Alka Joshi is a graduate of Stanford University and received her M.F.A. from the California College of the Arts. She has worked as an advertising copywriter, a marketing consultant, and an illustrator. Alka was born in India, in the state of Rajasthan. Her family came to the United States when she was nine, and she now lives on California’s Monterey Peninsula with her husband and two misbehaving pups. The Henna Artist is her first novel. Visit her website and blog at thehennaartist.com
Author Website: https://thehennaartist.com/
Annie has had it with people, declaring that she is accepting no new people into her life after her fiance moved to Paris to find himself, her career stalled due to a sexual harassment incident, and her closest friends have become “concerned.” Told in epistolary style through Annie’s journal and email correspondence, Dear Reader is privy to Annie’s private thoughts—her frustrations and confusions—as she stumbles into new friendships despite her declaration. Pagán infuses humor into the story as Annie faces challenging decisions. Fans of Ann Garvin and Sonali Dev will appreciate Pagán’s delightfully flawed characters and realistic storyline which offers no clear-cut answers to life’s hard questions. I was fortunate to receive a digital copy of this wonderful novel by one of my favorite authors from the publisher Lake Union Publishing through NetGalley for an honest review.
Daniel Green finds purpose in secretly designing and creating crop circles within a secret organization who have field agents across the country. On his significant fifteenth crop circle, he feels drawn to the family of the farmer who hired him, and his life may just find another purpose. Boyce carefully presents the process of designing and making the crop circles, delving into the psyches of those who choose to do this work, and offering very human reasons for their hire. I received a copy of this wonderful story from the author’s agent Eric Smith for an honest review, and I highly recommend this book.
Pedro’s life on his family farm turns into a nightmare when guerrillas execute his father and banish his mother from their home. Vowing revenge, he joins the Autodefensas, a paramilitary group fighting the guerrillas, discreetly alongside the state military, and inculcates himself into hierarchical politics toward his hidden agenda of vengeance. Young represents a no-win situation for a teenage boy in a village that’s essentially a war-zone based on greed disguised as ideology. The author writes from a well-researched position of direct observation and interviews with real-life child soldiers, though the perspective must remain that of a white westerner. Young co-founded a foundation to rehabilitate and resocialize former child soldiers, using his residence in Bogota as headquarters and tithing royalties from this novel to the foundation. Read about his history and connections here: https://www.goodreads.com/author/show/24214.Rusty_Young. As a novel, this is a compelling story of terror, self-redemption, romance, and familial obligations, evoking awareness of these child soldiers. I received a digital copy of this well-written story from the publisher Bantam through NetGalley.
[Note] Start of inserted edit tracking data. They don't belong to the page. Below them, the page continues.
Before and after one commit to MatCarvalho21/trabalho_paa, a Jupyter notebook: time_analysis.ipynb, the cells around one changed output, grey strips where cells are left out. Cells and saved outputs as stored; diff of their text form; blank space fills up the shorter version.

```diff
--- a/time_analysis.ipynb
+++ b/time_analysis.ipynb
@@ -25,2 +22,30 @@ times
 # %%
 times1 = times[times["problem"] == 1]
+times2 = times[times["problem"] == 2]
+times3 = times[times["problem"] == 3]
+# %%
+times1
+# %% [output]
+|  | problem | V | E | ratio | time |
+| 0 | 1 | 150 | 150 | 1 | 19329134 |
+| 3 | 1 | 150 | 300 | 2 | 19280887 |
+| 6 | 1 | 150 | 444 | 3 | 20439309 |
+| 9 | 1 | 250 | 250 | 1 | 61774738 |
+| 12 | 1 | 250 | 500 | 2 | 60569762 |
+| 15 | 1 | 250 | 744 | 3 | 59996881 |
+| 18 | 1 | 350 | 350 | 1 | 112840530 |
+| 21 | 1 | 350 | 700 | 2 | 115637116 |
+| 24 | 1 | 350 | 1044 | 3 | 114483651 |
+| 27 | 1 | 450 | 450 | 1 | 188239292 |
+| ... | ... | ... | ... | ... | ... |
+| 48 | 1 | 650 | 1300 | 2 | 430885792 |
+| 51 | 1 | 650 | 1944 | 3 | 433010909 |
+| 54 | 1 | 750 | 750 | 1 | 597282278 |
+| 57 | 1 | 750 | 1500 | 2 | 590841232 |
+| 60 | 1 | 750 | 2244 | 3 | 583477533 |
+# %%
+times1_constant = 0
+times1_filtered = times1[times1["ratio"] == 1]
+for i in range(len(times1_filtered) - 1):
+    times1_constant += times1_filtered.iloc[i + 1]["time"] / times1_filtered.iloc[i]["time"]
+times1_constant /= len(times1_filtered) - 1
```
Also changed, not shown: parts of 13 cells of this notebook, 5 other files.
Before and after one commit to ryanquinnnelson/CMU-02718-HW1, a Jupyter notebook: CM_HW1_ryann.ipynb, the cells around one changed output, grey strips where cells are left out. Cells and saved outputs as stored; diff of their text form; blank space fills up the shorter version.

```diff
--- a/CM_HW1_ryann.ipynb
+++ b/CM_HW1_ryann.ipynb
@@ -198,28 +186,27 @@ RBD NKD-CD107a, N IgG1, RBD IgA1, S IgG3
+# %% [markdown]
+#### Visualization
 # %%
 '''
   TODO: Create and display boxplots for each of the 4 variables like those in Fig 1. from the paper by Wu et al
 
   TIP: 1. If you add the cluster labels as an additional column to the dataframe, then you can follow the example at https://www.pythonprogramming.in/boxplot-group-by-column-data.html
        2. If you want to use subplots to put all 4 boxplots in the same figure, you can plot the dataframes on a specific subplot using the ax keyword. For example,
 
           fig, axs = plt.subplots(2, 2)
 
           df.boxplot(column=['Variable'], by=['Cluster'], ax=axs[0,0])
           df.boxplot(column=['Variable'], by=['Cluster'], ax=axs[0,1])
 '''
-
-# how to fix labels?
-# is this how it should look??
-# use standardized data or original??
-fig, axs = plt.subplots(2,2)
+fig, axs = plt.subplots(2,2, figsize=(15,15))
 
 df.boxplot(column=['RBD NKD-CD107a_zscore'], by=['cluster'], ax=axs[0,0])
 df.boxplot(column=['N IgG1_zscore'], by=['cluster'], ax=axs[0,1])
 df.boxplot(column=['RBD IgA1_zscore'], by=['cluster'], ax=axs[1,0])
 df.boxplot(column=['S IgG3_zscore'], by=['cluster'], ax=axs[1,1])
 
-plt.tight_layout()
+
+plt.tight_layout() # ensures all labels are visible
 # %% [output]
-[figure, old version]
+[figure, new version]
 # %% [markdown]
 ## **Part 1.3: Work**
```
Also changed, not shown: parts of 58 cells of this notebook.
A product of her decisions within a harsh justice system, Jazz does her best to protect her little brother Joaquin from his adopted (her foster) mother’s irresponsible religious response to his diabetes. Approached by a vigilante via phone, she resists at first, but gives in to the exchange of murders, though her first two attempts are thwarted, and she is then targeted. That the killings are obvious murders belie the idea that there’s an elaborate secret killing machination in place, especially since it does not seem to include an effective contingency plan. I received a digital copy from the publisher Mira Books through NetGalley, my request based on my appreciation for her previous book Hunting Annabelle, which I found brilliant.